To make some progress here, we have to disconnect ourselves from real people that depend on real manufacturing jobs. That’s the hard part. We have huge numbers of people that were trained for manufacturing jobs. They’ve accumulated skills over decades of work. And they’re increasingly seeing their jobs vanish, likely never to return.
So, for the moment, keep these painful realities at bay. What do we ultimately hope to happen? The idea is, with the US being the most advanced economy in the world, that the US keeps the “best” jobs, and lets the “worst” jobs flow to other parts of the world.
What are the “best” jobs? The ones where we get to use our brains. The ones where we’re not doing repetitive, manual tasks that are easy to automate. Basically, we want to keep the jobs upstream of manufacturing, where we’re conceptualizing, designing, and strategizing. We keep the jobs that set the course followed by the less skilled laborers around the world.
Think about it another way. Before the era of globalization, the US needed a full spectrum of industries and jobs to satisfy our domestic demand. Today, because of the successes of globalization, we can pick and choose.

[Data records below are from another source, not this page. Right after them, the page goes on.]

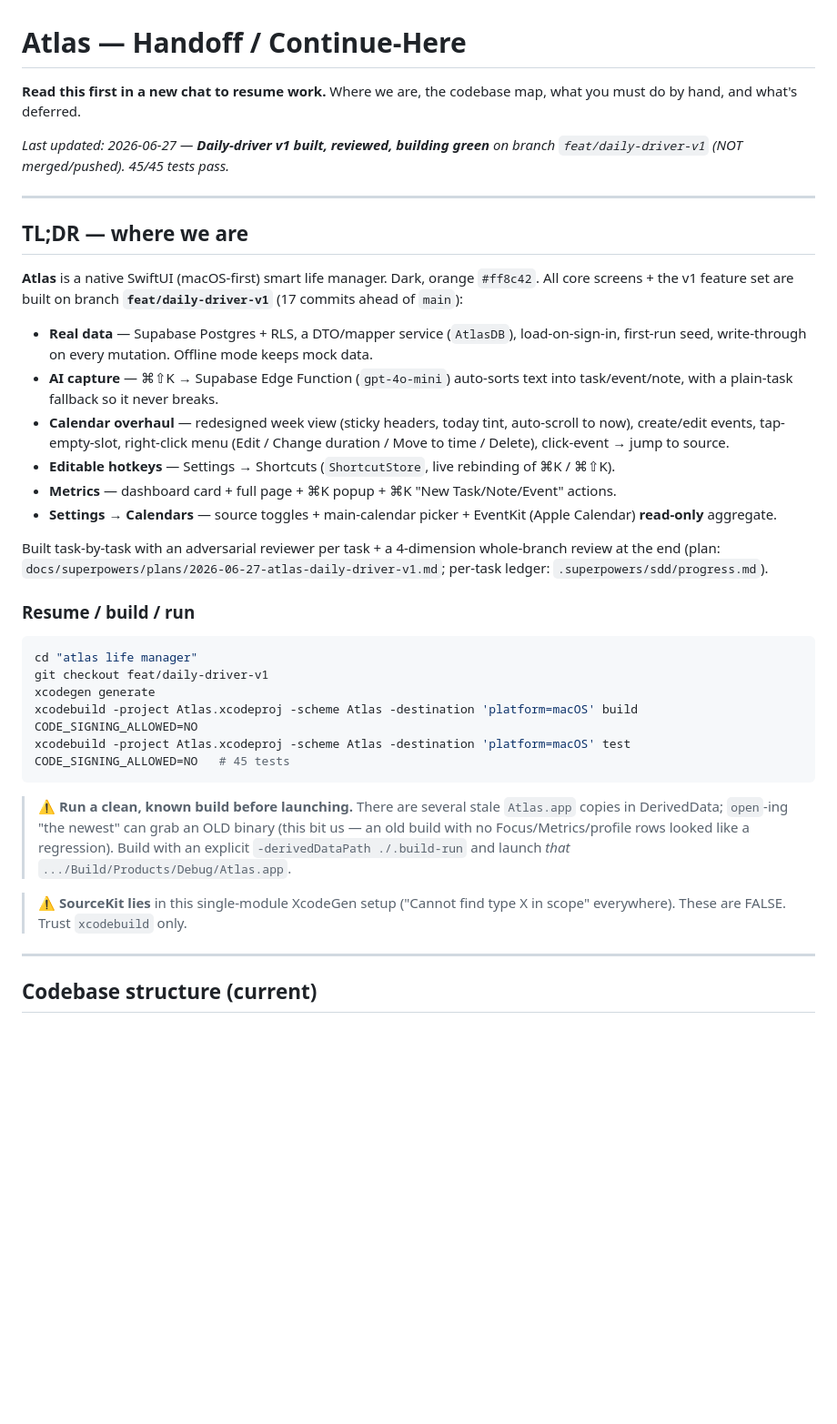
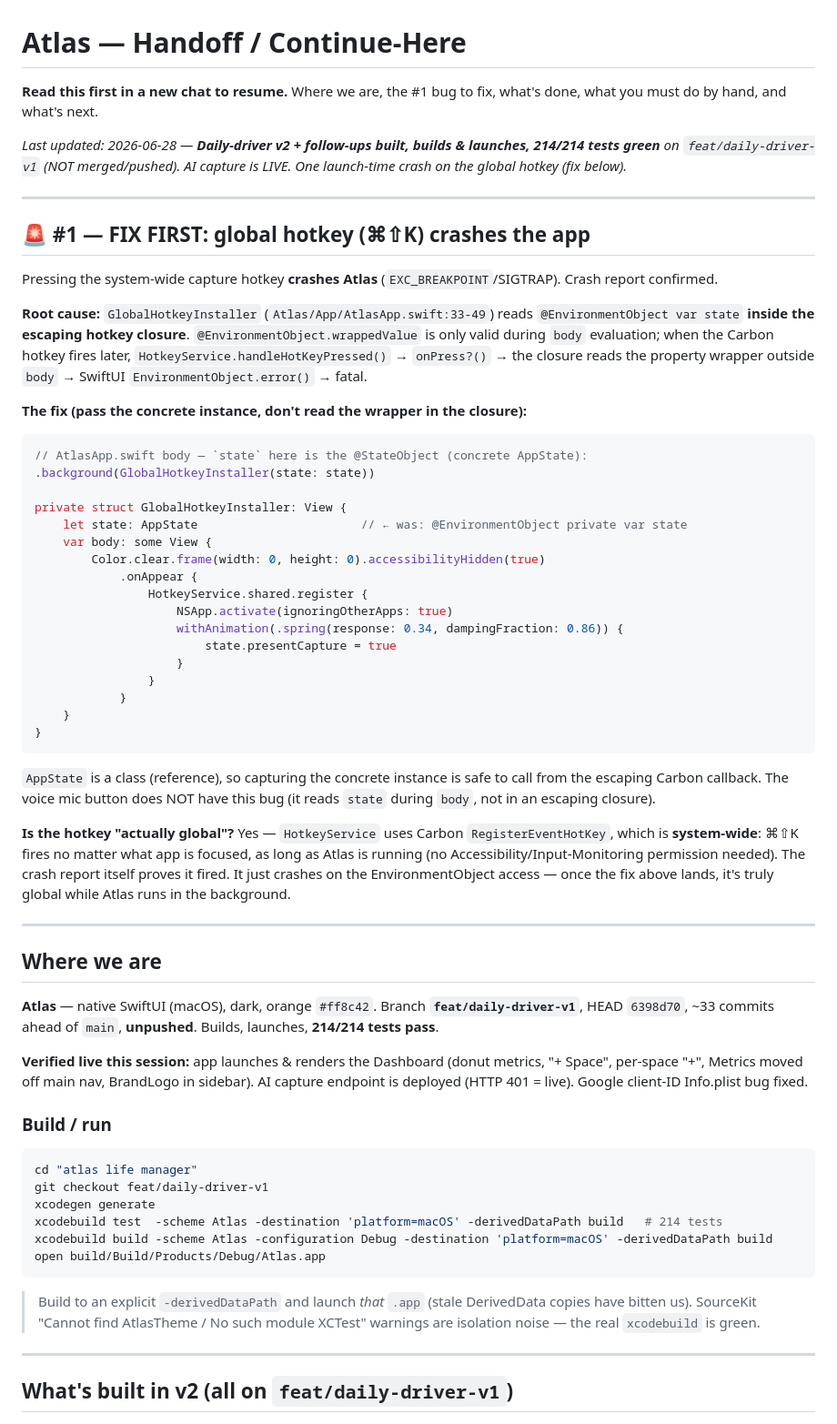
Before and after one commit to jpark2007/Atlas, a Markdown page: docs/HANDOFF.md, the part around one of its changes. Shown at 91% size. GitHub-like rendering; blank space fills up the shorter version.

Commit message:
docs: rewrite HANDOFF for v2 — current state, #1 hotkey-crash fix, next work
Co-Authored-By: Claude Opus 4.8 (1M context) <noreply@anthropic.com>

````diff
--- a/docs/HANDOFF.md
+++ b/docs/HANDOFF.md
@@ -1,37 +1,61 @@
 # Atlas — Handoff / Continue-Here
 
-**Read this first in a new chat to resume work.** Where we are, the codebase map, what you must do by hand, and what's deferred.
+**Read this first in a new chat to resume.** Where we are, the #1 bug to fix, what's done, what you must do by hand, and what's next.
 
-_Last updated: 2026-06-27 — **Daily-driver v1 built, reviewed, building green** on branch `feat/daily-driver-v1` (NOT merged/pushed). 45/45 tests pass._
+_Last updated: 2026-06-28 — **Daily-driver v2 + follow-ups built, builds & launches, 214/214 tests green** on `feat/daily-driver-v1` (NOT merged/pushed). AI capture is LIVE. One launch-time crash on the global hotkey (fix below)._
 
 ---
 
-## TL;DR — where we are
+## 🚨 #1 — FIX FIRST: global hotkey (⌘⇧K) crashes the app
 
-**Atlas** is a native SwiftUI (macOS-first) smart life manager. Dark, orange `#ff8c42`. All core screens + the v1 feature set are built on branch **`feat/daily-driver-v1`** (17 commits ahead of `main`):
+Pressing the system-wide capture hotkey **crashes Atlas** (`EXC_BREAKPOINT`/SIGTRAP). Crash report confirmed.
 
-- **Real data** — Supabase Postgres + RLS, a DTO/mapper service (`AtlasDB`), load-on-sign-in, first-run seed, write-through on every mutation. Offline mode keeps mock data.
-- **AI capture** — ⌘⇧K → Supabase Edge Function (`gpt-4o-mini`) auto-sorts text into task/event/note, with a plain-task fallback so it never breaks.
-- **Calendar overhaul** — redesigned week view (sticky headers, today tint, auto-scroll to now), create/edit events, tap-empty-slot, right-click menu (Edit / Change duration / Move to time / Delete), click-event → jump to source.
-- **Editable hotkeys** — Settings → Shortcuts (`ShortcutStore`, live rebinding of ⌘K / ⌘⇧K).
-- **Metrics** — dashboard card + full page + ⌘K popup + ⌘K "New Task/Note/Event" actions.
-- **Settings → Calendars** — source toggles + main-calendar picker + EventKit (Apple Calendar) **read-only** aggregate.
+**Root cause:** `GlobalHotkeyInstaller` (`Atlas/App/AtlasApp.swift:33-49`) reads `@EnvironmentObject var state` **inside the escaping hotkey closure**. `@EnvironmentObject.wrappedValue` is only valid during `body` evaluation; when the Carbon hotkey fires later, `HotkeyService.handleHotKeyPressed()` → `onPress?()` → the closure reads the property wrapper outside `body` → SwiftUI `EnvironmentObject.error()` → fatal.
 
-Built task-by-task with an adversarial reviewer per task + a 4-dimension whole-branch review at the end (plan: `docs/superpowers/plans/2026-06-27-atlas-daily-driver-v1.md`; per-task ledger: `.superpowers/sdd/progress.md`).
+**The fix (pass the concrete instance, don't read the wrapper in the closure):**
+```swift
+// AtlasApp.swift body — `state` here is the @StateObject (concrete AppState):
+.background(GlobalHotkeyInstaller(state: state))
 
-### Resume / build / run
+private struct GlobalHotkeyInstaller: View {
+    let state: AppState                       // ← was: @EnvironmentObject private var state
+    var body: some View {
+        Color.clear.frame(width: 0, height: 0).accessibilityHidden(true)
+            .onAppear {
+                HotkeyService.shared.register {
+                    NSApp.activate(ignoringOtherApps: true)
+                    withAnimation(.spring(response: 0.34, dampingFraction: 0.86)) {
+                        state.presentCapture = true
+                    }
+                }
+            }
+    }
+}
+```
+`AppState` is a class (reference), so capturing the concrete instance is safe to call from the escaping Carbon callback. The voice mic button does NOT have this bug (it reads `state` during `body`, not in an escaping closure).
+
+**Is the hotkey "actually global"?** Yes — `HotkeyService` uses Carbon `RegisterEventHotKey`, which is **system-wide**: ⌘⇧K fires no matter what app is focused, as long as Atlas is running (no Accessibility/Input-Monitoring permission needed). The crash report itself proves it fired. It just crashes on the EnvironmentObject access — once the fix above lands, it's truly global while Atlas runs in the background.
+
+---
+
+## Where we are
+
+**Atlas** — native SwiftUI (macOS), dark, orange `#ff8c42`. Branch **`feat/daily-driver-v1`**, HEAD `6398d70`, ~33 commits ahead of `main`, **unpushed**. Builds, launches, **214/214 tests pass**.
+
+**Verified live this session:** app launches & renders the Dashboard (donut metrics, "+ Space", per-space "+", Metrics moved off main nav, BrandLogo in sidebar). AI capture endpoint is deployed (HTTP 401 = live). Google client-ID Info.plist bug fixed.
+
+### Build / run
 ```bash
 cd "atlas life manager"
 git checkout feat/daily-driver-v1
 xcodegen generate
-xcodebuild -project Atlas.xcodeproj -scheme Atlas -destination 'platform=macOS' build CODE_SIGNING_ALLOWED=NO
-xcodebuild -project Atlas.xcodeproj -scheme Atlas -destination 'platform=macOS' test  CODE_SIGNING_ALLOWED=NO   # 45 tests
+xcodebuild test  -scheme Atlas -destination 'platform=macOS' -derivedDataPath build   # 214 tests
+xcodebuild build -scheme Atlas -configuration Debug -destination 'platform=macOS' -derivedDataPath build
+open build/Build/Products/Debug/Atlas.app
 ```
-> ⚠️ **Run a clean, known build before launching.** There are several stale `Atlas.app` copies in DerivedData; `open`-ing "the newest" can grab an OLD binary (this bit us — an old build with no Focus/Metrics/profile rows looked like a regression). Build with an explicit `-derivedDataPath ./.build-run` and launch *that* `.../Build/Products/Debug/Atlas.app`.
-
-> ⚠️ **SourceKit lies** in this single-module XcodeGen setup ("Cannot find type X in scope" everywhere). These are FALSE. Trust `xcodebuild` only.
+> Build to an explicit `-derivedDataPath` and launch *that* `.app` (stale DerivedData copies have bitten us). SourceKit "Cannot find AtlasTheme / No such module XCTest" warnings are isolation noise — the real `xcodebuild` is green.
 
 ---
 
-## Codebase structure (current)
+## What's built in v2 (all on `feat/daily-driver-v1`)
 
````
Also changed, not shown: other parts of docs/HANDOFF.md (+47 -65 lines).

Businesses choose to invest in some ways here in the US, and in other ways around the world. The trend is that high intellectual-capital investment is taking place in the US. And that means, for better or worse, the low intellectual-capital investment is being pushed elsewhere.
The fact that certain jobs land in certain places is an outgrowth of the philosophy of international trade:
The biggest advantage of international trade relates to the advantages accruing from territorial division of labour and international specialization. International trade enables a country to specialize in the production of those commodities in which it enjoys special advantages.
The US has a fantastic higher education system. The US has sufficient economic prosperity to afford many people a life of relative leisure. These advantages, amongst many others, promote a knowledge economy. The US does not have similar advantages when it comes to a manual labor economy.
When I think of this admittedly sensitive topic, I think of the slogan “Made in the U.S.A.”. Products with that slogan evoke a measure of pride in the US. Manufacturing jobs aren’t just jobs in America. They’re part of the culture. For many people, they’re woven deeply into the fabric of America.
Contrast “Made in the U.S.A.” with “Designed by Apple in California”. That’s what Apple prints on their products. It’s a subtle, but meaningful shift. Apple is declaring that the design work is what’s most important. The design holds their competitive advantage. The physical task of putting the pieces together isn’t as important.
This topic is sensitive for the reason I’ve already discussed…real people are losing real jobs. People relied on those manufacturing jobs to pay bills, to support their families. The loss of those jobs is a true tragedy for millions of families.
Another reason this topic is sensitive is the politics. Any politician can win votes by standing up for the people who’ve lost jobs. It’s easy to rail against big corporations or China. It’s a classic “us against them” position.
When you take a deeply personal issue like someone’s livelihood, and inject a heaping dose of politics…you’ll have a powder keg. That’s why it’s so difficult to have a reasoned, rational conversation about jobs and globalization.
It’s the same reason I found Jeff Immelt’s commencement address to be embittered. Immelt has a reason to feel attacked. He got into a back and forth with Bernie Sanders recently, where Sanders claimed GE was “destroying the moral fabric of America”. You also have all the debate about how much GE pays in US income taxes. GE is often in the spotlight in these kinds of debates. I’m sure Immelt is tired of defending his company.
Even though Jeff Immelt is angry, and people who have lost their jobs are angry…long term, the US wins if it can steer more of its workforce toward knowledge-heavy jobs over labor-heavy jobs. It’s a difficult discussion to have, but it’s necessary.